Porpoising, which is essentially bouncing at high speed, is an unwanted side-effect of the newly-designed cars that have been in action this season. Mercedes have had it worse than most, not least on Baku’s bumpy street circuit where Lewis Hamilton struggled just to see the finish line.
The FIA are planning to implement a TD that threatens disqualification if driver safety is put at risk. Elliott does not seem entirely happy with the measures taken, and admitted that it could have seen Hamilton and George Russell lose out completely in Azerbaijan.
“I think, from what we’ve heard from the FIA, it’s something they’re going to have to sort of work on and build on, and work out how that’s going to work pragmatically,” he told RacingNews365.
DON’T MISS: Mick Schumacher’s touching radio message about dad Michael after first ever F1 points
“I think in Baku, if we’re going back through and looking at the races using that metric, is one we wouldn’t have passed. If you looked at where we were [during the British GP], we wouldn’t have even triggered the metric. Well, I think it’s difficult.
“None of us want to be bouncing. I’m sure [rival teams] would say exactly the same thing, so we’re not trying to develop into that position.
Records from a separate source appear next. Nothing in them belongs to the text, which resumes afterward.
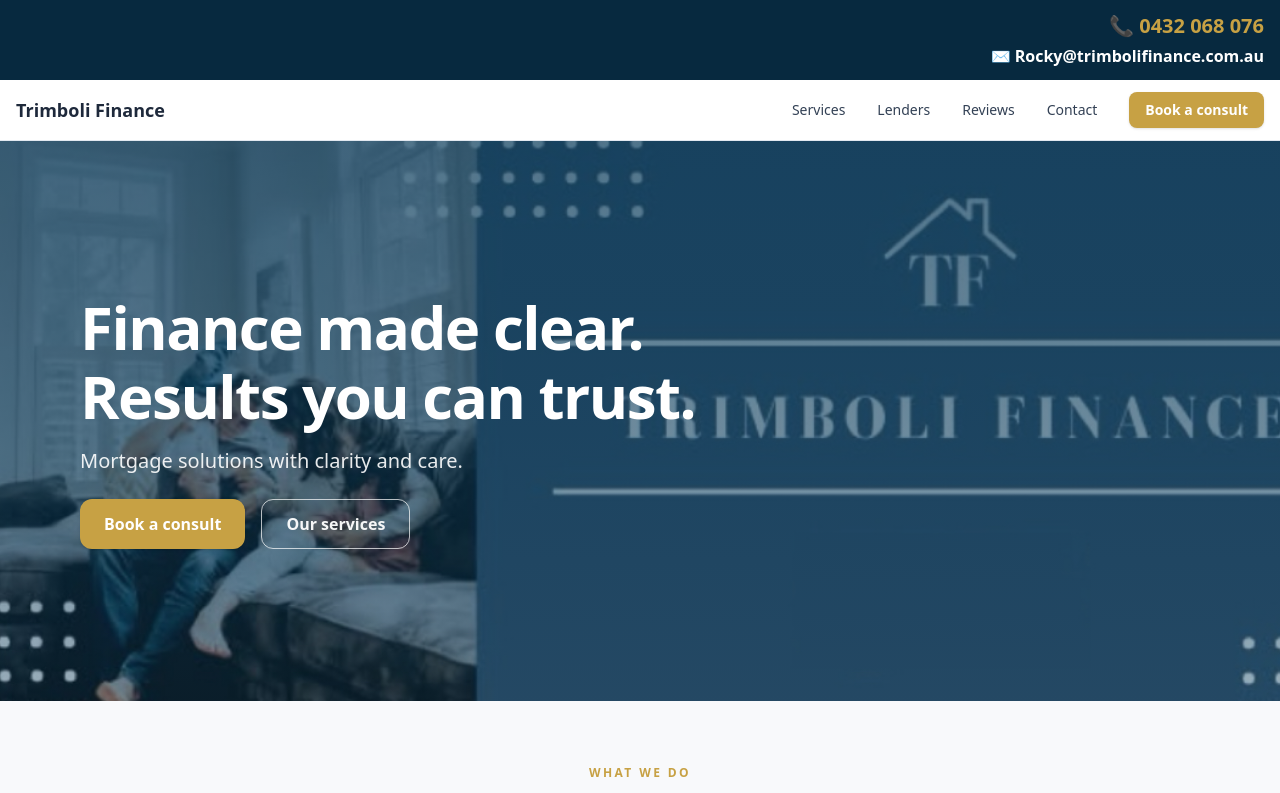
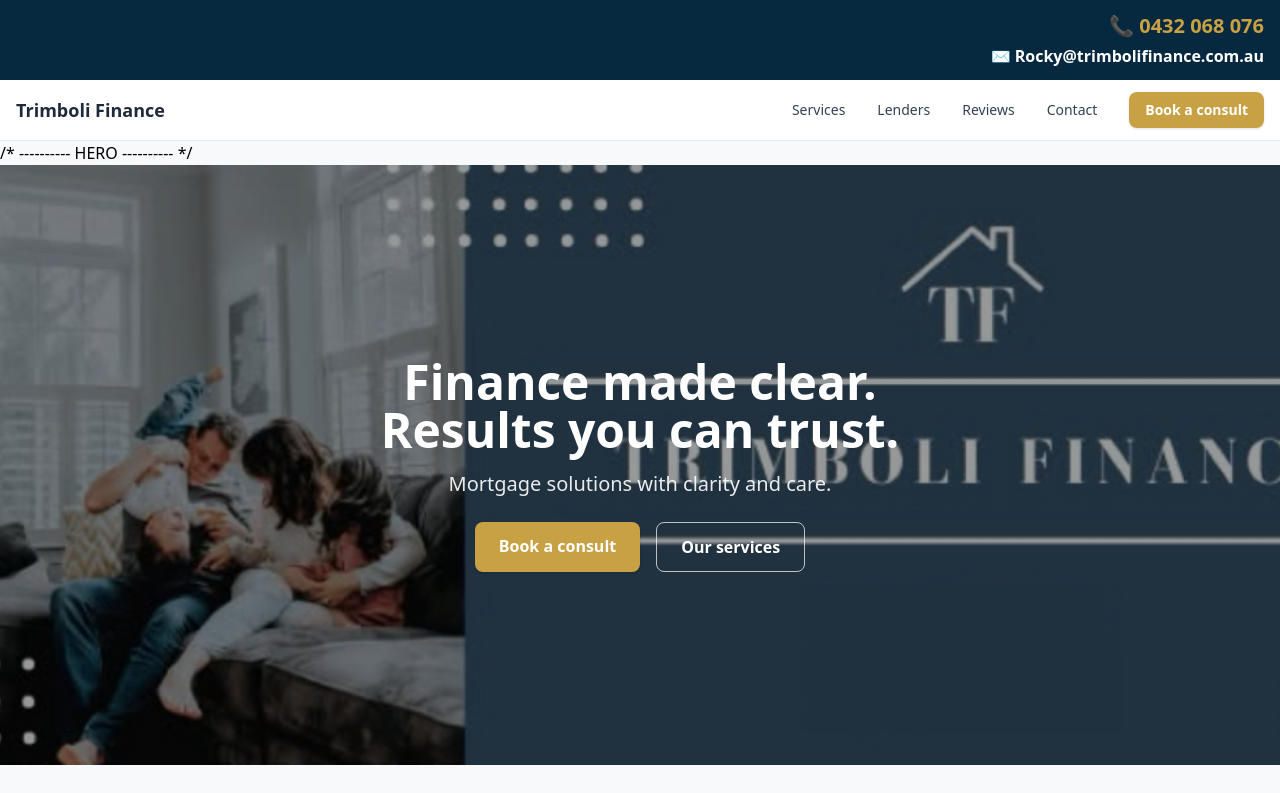
Before and after one commit to gianninatcassar-hash/trimboli-finance, a React (Vite) app: page / in a window 1280 px wide. Shown: the top 793 px of the page. Built offline with nearby package versions, Linux system fonts and the light colour scheme.

Commit message:
Update App.jsx

```diff
--- a/src/App.jsx
+++ b/src/App.jsx
@@ -128,53 +128,42 @@
       <Topbar />
       <Nav />
 
-{/* HERO */}
-<section id="home" className="relative overflow-hidden">
-  {/* Background */}
-  <img
-    src="/hero-banner.png"
-    alt="Trimboli Finance banner"
-    className="w-full h-[60vh] sm:h-[70vh] object-cover"
-  />
+/* ---------- HERO ---------- */
+<section
+  id="home"
+  className="relative h-[60vh] md:h-[75vh] flex items-center justify-center text-center text-white"
+  style={{
+    backgroundImage: "url('/hero-banner.png')",
+    backgroundSize: "cover",
+    backgroundPosition: "center",
+    backgroundColor: COLORS.navy,
+  }}
+>
+  <div className="absolute inset-0 bg-black/40" /> {/* dark overlay for text contrast */}
 
-  {/* Strong, soft gradient overlay so lines in the banner don't cut through text */}
-  <div className="absolute inset-0 bg-gradient-to-b from-[#0b3b5a]/70 via-[#0b3b5a]/60 to-[#0b3b5a]/40" />
-
-  {/* Content */}
-  <div className="absolute inset-0">
-    <div className="mx-auto max-w-6xl px-4 h-full flex items-start sm:items-center">
-      {/* push headline down on mobile so it clears the stripe */}
-      <div className="pt-10 sm:pt-0">
-        <h1
-          className="text-white font-extrabold tracking-tight
-                     text-4xl sm:text-5xl md:text-6xl leading-tight sm:leading-tight md:leading-[1.15]
-                     max-w-[28ch]"
-        >
-          <span className="block">Finance made clear.</span>
-          <span className="block">Results you can trust.</span>
+  <div className="relative z-10 px-4">
+    <h1 className="text-3xl md:text-5xl font-bold leading-tight">
+      Finance made clear.
+      <br />
+      Results you can trust.
     </h1>
-
-        <p className="mt-4 text-white/90 text-lg sm:text-xl max-w-[42ch]">
+    <p className="mt-4 text-lg md:text-xl text-white/90">
       Mortgage solutions with clarity and care.
     </p>
-
-        <div className="mt-6 flex flex-wrap gap-4">
+    <div className="mt-6 flex justify-center gap-4 flex-wrap">
       <a
-            href="mailto:Rocky@trimbolifinance.com.au?subject=Book%20a%20consult&body=Hi%20Rocky,%0A%0AMy%20name:%20%0APhone:%20%0ANature%20of%20enquiry:%20%0ABest%20time%20to%20contact:%20%0A%0AThanks!"
-            className="inline-flex items-center rounded-xl px-6 py-3 text-base font-semibold text-white shadow hover:opacity-95"
-            style={{ backgroundColor: '#c7a144' }}
+        href="#contact"
+        className="rounded-lg px-6 py-3 font-semibold text-white shadow"
+        style={{ backgroundColor: COLORS.gold }}
       >
         Book a consult
       </a>
-
       <a
         href="#services"
-            className="inline-flex items-center rounded-xl px-6 py-3 text-base font-semibold border border-white/70 text-white/95 hover:bg-white/10"
+        className="rounded-lg px-6 py-3 font-semibold border border-white/70 text-white"
       >
         Our services
       </a>
-        </div>
-      </div>
     </div>
   </div>
 </section>
```
Lines whose indentation alone changed are shown as unchanged.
Another question is that if you are exceeding the metric, can you actually fix it during a race weekend?
“I don’t think any of us want to see cars not taking part, or cars being thrown out because they’re not able to get on top of those issues. I think time will tell whether that metric can be done in the right way and whether that can push teams in the right way without ending up damaging the show, but we’ll see what happens. I’m sure the FIA are conscious of that.”
The contentious issue has caused friction between Mercedes boss Toto Wolff and his Red Bull counterpart, Christian Horner. The former is keen to see the FIA do more to protect driver safety, while the latter has urged teams to take more individual responsibility for producing cars that have not been designed optimally.
Express Sport spoke to Sky Sports pundit Karun Chandhok about the issue, and he has urged drivers to pull together and find a solution. “I’ve seen some of the data about what’s going through the drivers’ spine, and it’s not good for their long-term health,” he said.
“I think what the drivers should collectively do is get themselves together, and they won’t do this publicly, and come up with a consolidated view on whether they want something to be done about the bouncing. The FIA can then discuss with the teams and say, ‘right, what can be done for next season is…’. Then, they should make a decision early.”